:: Description of the task ::
Scan the entries for lines containing the string "templates". Reply with how many there are, and nothing else.

Segment Start: Given information

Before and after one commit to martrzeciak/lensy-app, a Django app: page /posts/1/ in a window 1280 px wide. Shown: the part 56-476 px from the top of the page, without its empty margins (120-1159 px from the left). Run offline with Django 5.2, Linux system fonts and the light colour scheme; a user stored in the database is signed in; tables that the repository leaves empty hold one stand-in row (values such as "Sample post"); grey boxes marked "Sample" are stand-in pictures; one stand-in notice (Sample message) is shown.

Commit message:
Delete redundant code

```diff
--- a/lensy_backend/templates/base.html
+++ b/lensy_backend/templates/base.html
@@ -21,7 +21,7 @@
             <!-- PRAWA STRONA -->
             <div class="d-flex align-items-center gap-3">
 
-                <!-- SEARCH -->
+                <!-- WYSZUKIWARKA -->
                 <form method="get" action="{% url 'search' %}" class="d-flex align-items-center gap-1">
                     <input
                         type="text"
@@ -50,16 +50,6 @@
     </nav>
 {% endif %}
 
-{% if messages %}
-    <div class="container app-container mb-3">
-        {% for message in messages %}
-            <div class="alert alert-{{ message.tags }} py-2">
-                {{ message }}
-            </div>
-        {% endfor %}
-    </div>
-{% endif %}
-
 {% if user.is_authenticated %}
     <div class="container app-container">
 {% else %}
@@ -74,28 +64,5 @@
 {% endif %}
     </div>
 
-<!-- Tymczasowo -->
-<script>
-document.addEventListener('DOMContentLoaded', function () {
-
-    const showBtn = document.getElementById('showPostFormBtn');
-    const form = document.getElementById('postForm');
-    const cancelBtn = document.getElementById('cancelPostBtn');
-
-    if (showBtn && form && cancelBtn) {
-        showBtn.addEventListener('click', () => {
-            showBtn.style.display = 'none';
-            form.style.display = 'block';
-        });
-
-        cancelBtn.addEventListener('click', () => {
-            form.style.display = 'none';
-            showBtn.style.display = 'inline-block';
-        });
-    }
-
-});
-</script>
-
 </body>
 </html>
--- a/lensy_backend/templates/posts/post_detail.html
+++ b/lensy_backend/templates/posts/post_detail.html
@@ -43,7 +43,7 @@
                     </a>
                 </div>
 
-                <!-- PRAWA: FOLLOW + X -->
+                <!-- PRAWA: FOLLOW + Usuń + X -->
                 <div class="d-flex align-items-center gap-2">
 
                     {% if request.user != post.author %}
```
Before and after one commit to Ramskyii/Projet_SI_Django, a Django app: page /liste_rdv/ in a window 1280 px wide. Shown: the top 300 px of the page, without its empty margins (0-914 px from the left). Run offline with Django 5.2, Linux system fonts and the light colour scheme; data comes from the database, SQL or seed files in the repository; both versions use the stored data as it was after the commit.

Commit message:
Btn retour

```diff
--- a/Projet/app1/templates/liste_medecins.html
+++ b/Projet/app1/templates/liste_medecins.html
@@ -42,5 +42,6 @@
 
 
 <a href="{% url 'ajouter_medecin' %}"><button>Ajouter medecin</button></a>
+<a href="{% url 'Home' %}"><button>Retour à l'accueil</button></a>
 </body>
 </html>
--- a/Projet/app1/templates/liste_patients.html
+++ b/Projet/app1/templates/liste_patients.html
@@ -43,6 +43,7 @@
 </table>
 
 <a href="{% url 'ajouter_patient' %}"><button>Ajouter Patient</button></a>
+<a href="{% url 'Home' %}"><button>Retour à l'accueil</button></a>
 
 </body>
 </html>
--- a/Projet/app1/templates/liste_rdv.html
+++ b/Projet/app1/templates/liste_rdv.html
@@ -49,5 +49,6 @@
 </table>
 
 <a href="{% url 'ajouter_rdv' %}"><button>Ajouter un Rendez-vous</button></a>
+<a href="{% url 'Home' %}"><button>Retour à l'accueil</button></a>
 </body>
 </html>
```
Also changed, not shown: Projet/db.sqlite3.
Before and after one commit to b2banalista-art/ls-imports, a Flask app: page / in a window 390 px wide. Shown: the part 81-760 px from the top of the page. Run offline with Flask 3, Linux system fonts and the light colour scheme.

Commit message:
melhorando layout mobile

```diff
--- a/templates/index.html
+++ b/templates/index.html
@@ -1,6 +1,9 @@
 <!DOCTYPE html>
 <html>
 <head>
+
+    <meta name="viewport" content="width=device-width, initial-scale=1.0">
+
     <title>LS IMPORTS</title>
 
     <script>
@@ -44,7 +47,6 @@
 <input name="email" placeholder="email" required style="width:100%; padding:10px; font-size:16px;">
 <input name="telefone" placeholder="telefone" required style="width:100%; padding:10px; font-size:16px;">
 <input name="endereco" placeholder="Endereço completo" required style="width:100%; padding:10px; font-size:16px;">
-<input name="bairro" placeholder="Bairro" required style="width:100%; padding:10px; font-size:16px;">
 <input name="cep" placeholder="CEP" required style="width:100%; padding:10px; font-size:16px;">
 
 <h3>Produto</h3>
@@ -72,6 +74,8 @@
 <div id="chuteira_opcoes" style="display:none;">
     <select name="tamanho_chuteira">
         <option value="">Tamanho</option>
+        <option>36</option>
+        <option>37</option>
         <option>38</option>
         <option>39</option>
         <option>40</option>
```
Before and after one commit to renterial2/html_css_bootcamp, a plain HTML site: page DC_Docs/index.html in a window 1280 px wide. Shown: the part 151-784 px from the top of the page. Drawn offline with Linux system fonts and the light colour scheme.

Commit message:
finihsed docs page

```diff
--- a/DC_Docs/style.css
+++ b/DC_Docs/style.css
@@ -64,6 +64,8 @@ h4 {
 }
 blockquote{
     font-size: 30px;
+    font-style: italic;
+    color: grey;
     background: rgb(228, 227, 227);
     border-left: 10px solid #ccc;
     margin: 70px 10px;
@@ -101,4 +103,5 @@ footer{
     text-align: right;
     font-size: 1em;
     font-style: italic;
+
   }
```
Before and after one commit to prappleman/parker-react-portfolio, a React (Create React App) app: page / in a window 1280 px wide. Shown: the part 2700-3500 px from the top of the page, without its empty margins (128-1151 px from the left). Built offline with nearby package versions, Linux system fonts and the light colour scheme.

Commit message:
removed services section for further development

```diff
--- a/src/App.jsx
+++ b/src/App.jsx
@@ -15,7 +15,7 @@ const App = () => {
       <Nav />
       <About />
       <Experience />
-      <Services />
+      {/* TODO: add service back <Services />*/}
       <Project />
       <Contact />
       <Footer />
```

Segment End: Given information

:: Written solution ::
12